Required action => Copy every record exactly as it stands. Leave the pictures out.

___

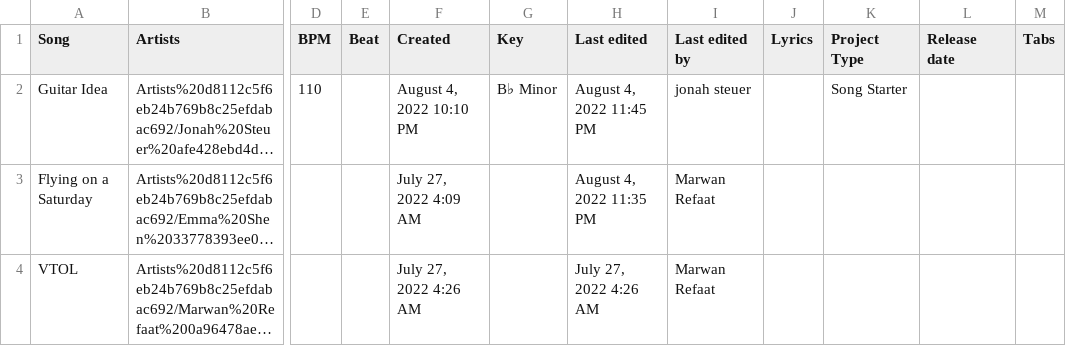
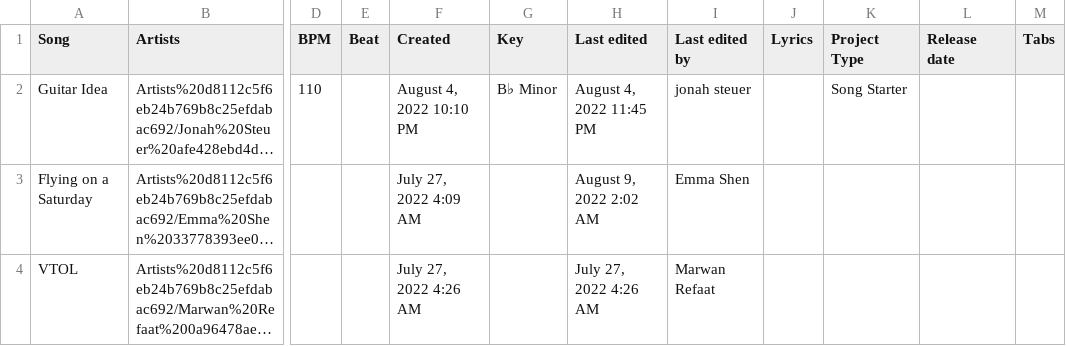
Before and after one commit to MarwanRefaat/transcend, a CSV file: markdown/Transcend ba178c00be234456922f79ff41328167/Projects d5c3e8139e1f451c82a5f1a5db77846e.csv, drawn as a sheet; only a part is shown, gaps mark what is left out; long unchanged cells end in …; the diff names each change by its address in the sheet, - before the commit and + after, or states it on an @@ line.

```diff
--- a/markdown/Transcend ba178c00be234456922f79ff41328167/Projects d5c3e8139e1f451c82a5f1a5db77846e.csv
+++ b/markdown/Transcend ba178c00be234456922f79ff41328167/Projects d5c3e8139e1f451c82a5f1a5db77846e.csv
-H3 (Last edited): August 4, 2022 11:35 PM
+H3 (Last edited): August 9, 2022 2:02 AM
-I3 (Last edited by): Marwan Refaat
+I3 (Last edited by): Emma Shen
```
Also changed, not shown: 3 other files.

___

Result of this exercise =>
Before and after one commit to MarwanRefaat/transcend, a CSV file: markdown/Transcend ba178c00be234456922f79ff41328167/Projects d5c3e8139e1f451c82a5f1a5db77846e.csv, drawn as a sheet; only a part is shown, gaps mark what is left out; long unchanged cells end in …; the diff names each change by its address in the sheet, - before the commit and + after, or states it on an @@ line.

```diff
--- a/markdown/Transcend ba178c00be234456922f79ff41328167/Projects d5c3e8139e1f451c82a5f1a5db77846e.csv
+++ b/markdown/Transcend ba178c00be234456922f79ff41328167/Projects d5c3e8139e1f451c82a5f1a5db77846e.csv
-H3 (Last edited): August 4, 2022 11:35 PM
+H3 (Last edited): August 9, 2022 2:02 AM
-I3 (Last edited by): Marwan Refaat
+I3 (Last edited by): Emma Shen
```
Also changed, not shown: 3 other files.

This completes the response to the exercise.